Tokyo Tech News
August 9, 2019
Tokyo Tech students were in for a treat on May 6 and June 13 when artist Zuse Meyer visited Ookayama Campus to facilitate two Art with an Artist seminars. The objective was to gain knowledge and insight into the world art — specifically the styles of Vincent van Gogh and Pablo Picasso — under the guidance of an active professional artist, and to discover one's own expressive abilities through a number of sketching and drawing activities.
Meyer, a graduate of the Berlin University of the Arts and based in both Tokyo and Berlin, provided lectures in both English and Japanese, and critiqued each student's work individually on both days. Twenty-three students joined the van Gogh seminar, while nineteen students were present to learn about Picasso.
Meyer began the first session with an introduction of van Gogh's short yet legendary life. She then showed works from different periods of his career and photos of the area where he spent a large part of his time. Meyer's talk also included interpretations of the source of van Gogh's power and ability to focus, particularly in the last two years of his life. After this, it was time for participants to create sketches and drawings using their dominant hand, non-dominant hand, and finally both hands, while being inspired by Van Gogh's landscapes and pictures of southern France.
Drawings created with the dominant hand are consciously controlled and tend to be technically superior, but this consciousness is lost in case of the non-dominant hand, giving way to the intrinsic power and energy of the artist. Drawing with both hands requires the use of both the right and left sides of the brain simultaneously. "Art and creation is not about imitating or learning techniques to make products. Rather, it is essential to believe in yourself, view something wholeheartedly, and create new expressions," Meyer explained.
The second session introduced the work of Pablo Picasso through his portraits. Meyer explained that Picasso never stuck with or tried to perfect a certain technique, but instead was constantly changing and striving to create new expressions. After being inspired by Picasso's unique imagination, energy, and freedom, the participants picked up pencils and crayons themselves, diving into the world of portraits and self-portraits.
After two hours of drawing time, the room was a different place. None of the participants could believe the unique creations that had emerged. "Art is not like the Olympics. It is fine if everyone's creation is different. Every piece of art has its good sides," Meyer concluded.

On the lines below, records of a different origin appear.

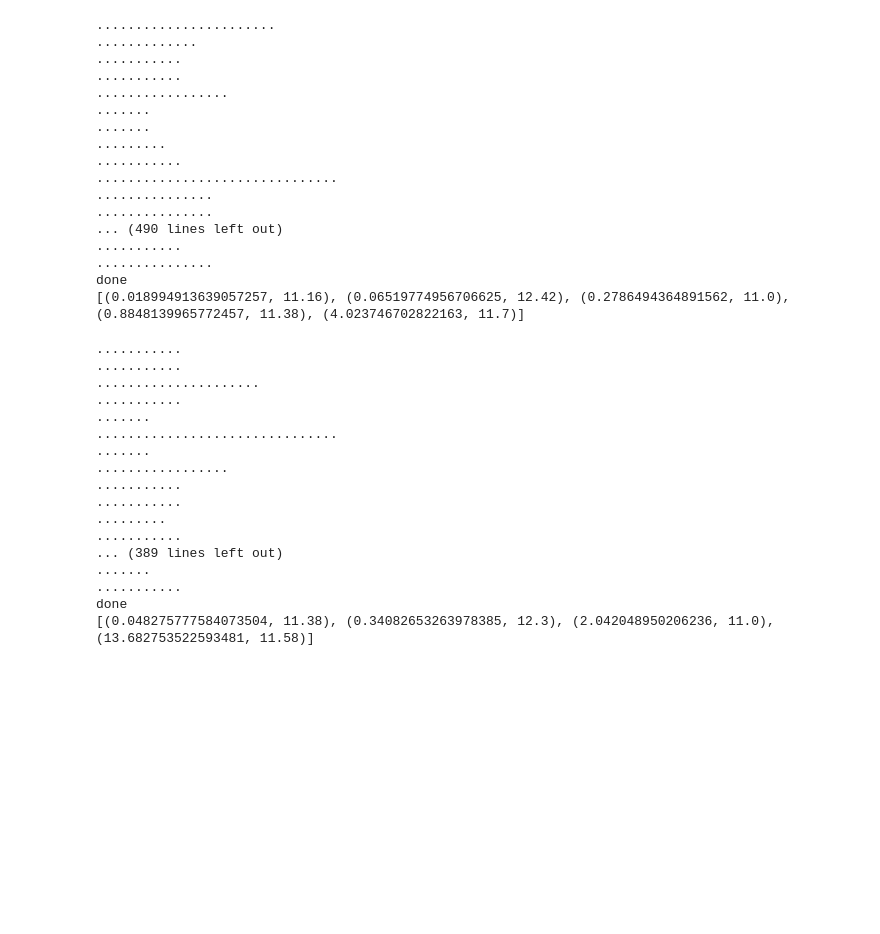
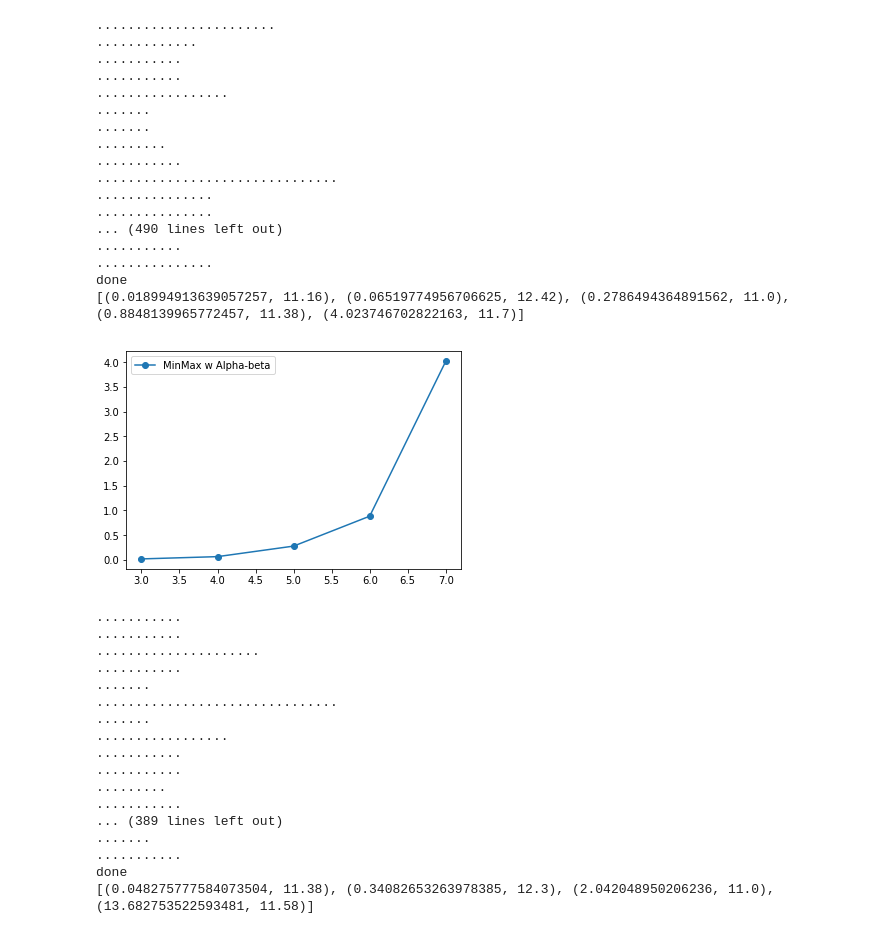
Before and after one commit to gr4cza/Connect4_AI, a Jupyter notebook: notebooks/Measure_agent.ipynb, the cells around one changed output. Cells and saved outputs as stored; diff of their text form; code cells hidden in the pictures; blank space fills up the shorter version.

```diff
--- a/notebooks/Measure_agent.ipynb
+++ b/notebooks/Measure_agent.ipynb
@@ -118,6 +133,14 @@ print(minmaxab)
 ...............
 done
 [(0.018994913639057257, 11.16), (0.06519774956706625, 12.42), (0.2786494364891562, 11.0), (0.8848139965772457, 11.38), (4.023746702822163, 11.7)]
+# %%
+x = [3, 4, 5, 6, 7]
+y = [0.018994913639057257, 0.06519774956706625, 0.2786494364891562, 0.8848139965772457, 4.023746702822163]
+plt.plot(x, y, label="MinMax w Alpha-beta", marker='o')
+plt.legend()
+plt.show()
+# %% [output]
+[figure, added]
 # %%
 from connect4.agent.min_max import MinMaxAgent
 adv = AdvancedScore()
```
Also changed, not shown: parts of 4 cells of this notebook, 3 other files.
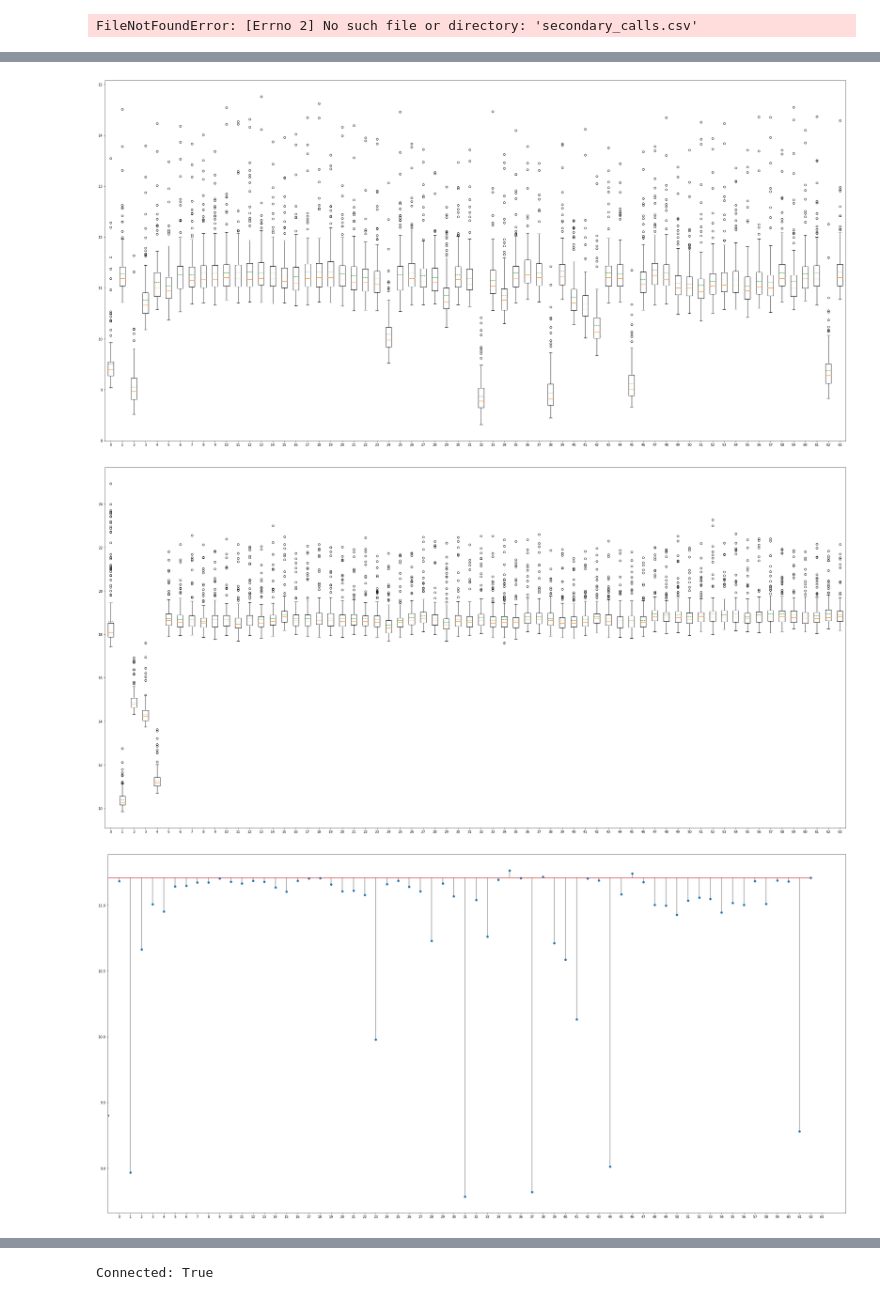
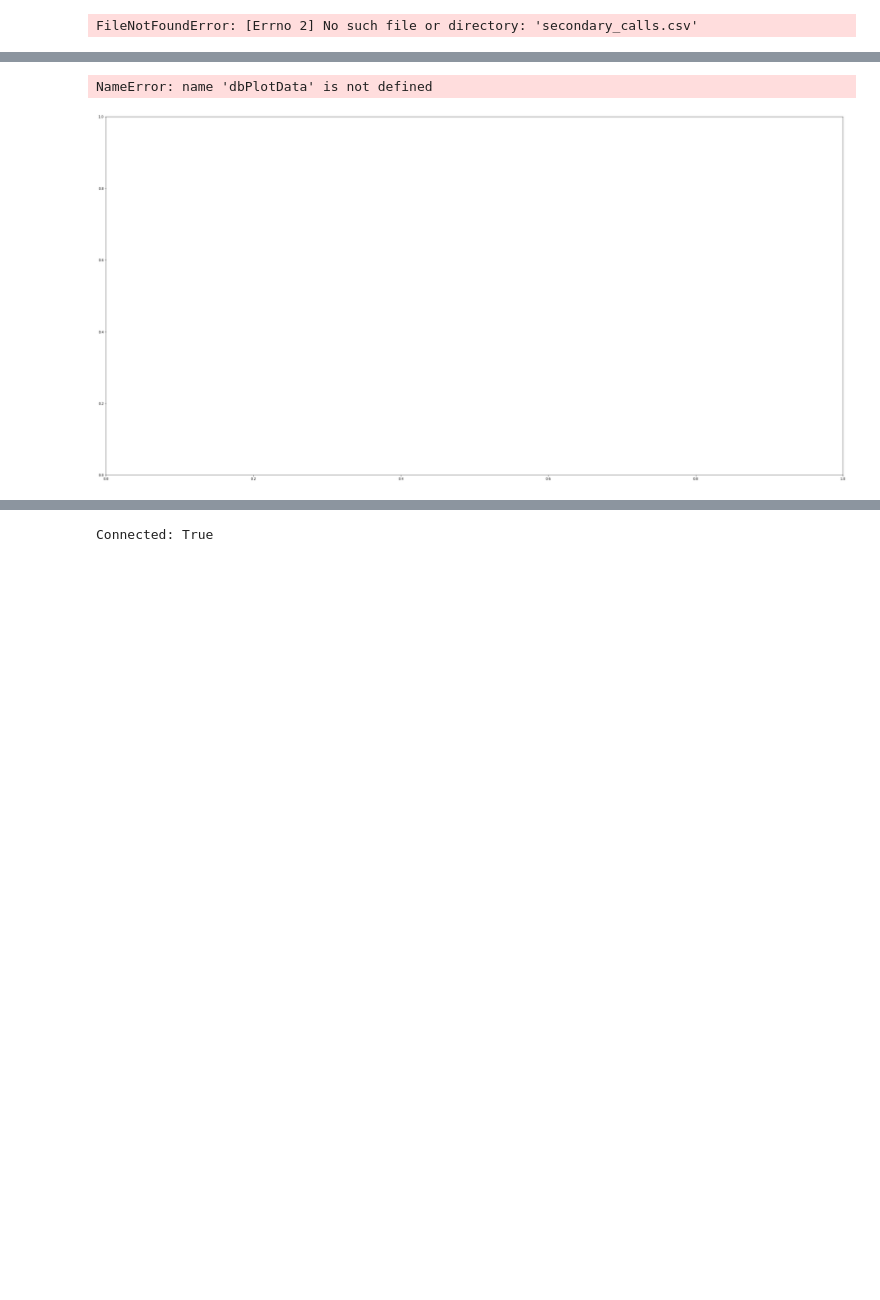
Before and after one commit to KennyKristiansen/Performance, a Jupyter notebook: boxplot.ipynb, the cells around one changed output, grey strips where cells are left out. Drawn from its saved outputs; the diff is of its cells as text; code cells hidden in the pictures; blank space fills up the shorter version.

```diff
--- a/boxplot.ipynb
+++ b/boxplot.ipynb
@@ -365,7 +365,7 @@ class SubPlot(Plot):
         None
 
 
-file = "test.csv"
+file = "miks_buffet_standardiseret.csv"
 data = []
 InsideFuncLoop = False
 with open(file) as plotValues:
@@ -432,7 +432,7 @@ plt.margins(x=0.008, y=0.1)
 plt.show()
 
 
-file = "tonny_test.csv"
+file = "test.csv"
 data = []
 InsideFuncLoop = False
 func_description = ['profinet diag + 001_alarm',  # 0
@@ -645,7 +644,7 @@ class BoxPlot():
         for data in self.data:
             median: list = []
             fig1, ax1 = plt.subplots(**self.subPlotKwargs)
-            self.labels, dataPoints = zip(*data.items())
+            self.labels, dataPoints = [*zip(*dbPlotData[0].items())]
             self.boxplot = plt.boxplot(dataPoints, **self.plotKwargs)
 
             plt.xticks(range(1, len(self.labels) + 1), labels)
@@ -711,33 +710,32 @@ class CSVParser():
                     try:
                         if row[0][:8] == 'function':  # Function data points beginning
                             label = row[0][9:]
                             label = label[:-1]  # function[99] --> 99
                             functionLabel = True
                         if row[0] == '':  # Empty space between functions
                             functionLabel = False
                         if functionLabel:
                             if row[1] != '':  # then it is a data value
                                 dataPoint = float(row[1])
                                 func_list.append(dataPoint)
                             if row[0] == "time[255]":
                                 datapoints[label] = func_list
                                 func_list = []
                     except IndexError:
                         None
                 self.data.append(datapoints)
 
 
 if __name__ == '__main__':
     fileList: list = ['third_calls.csv', 'test.csv']
     parser = CSVParser(fileList)
     plot = BoxPlot(parser.data)
     plot.plot()
     labels = plot.labels
 
     medians = plot.medians
     plot = StemPlot(medians)
     plot.plot(labels)
 # %% [output]
+NameError: name 'dbPlotData' is not defined
-[figure, old version]
+[figure, new version]
-[figure, removed]
-[figure, removed]
```
Also changed, not shown: parts of 2 cells of this notebook.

By viewing each creation as a group and listening to Meyer's critical commentary, the participants were able to realize the rich, individual diversity existing in each piece.
The satisfaction of the participants was evident from the comments left during the post-event surveys.
Allowing the creativity of each individual to shine is an important factor in science and technology research. To ensure that Tokyo Tech students — many of whom will soon become researchers and engineers — have constant opportunities and outlets to express themselves, the Student Support Center will continue to organize extracurricular activities such as the Art with an Artist seminar.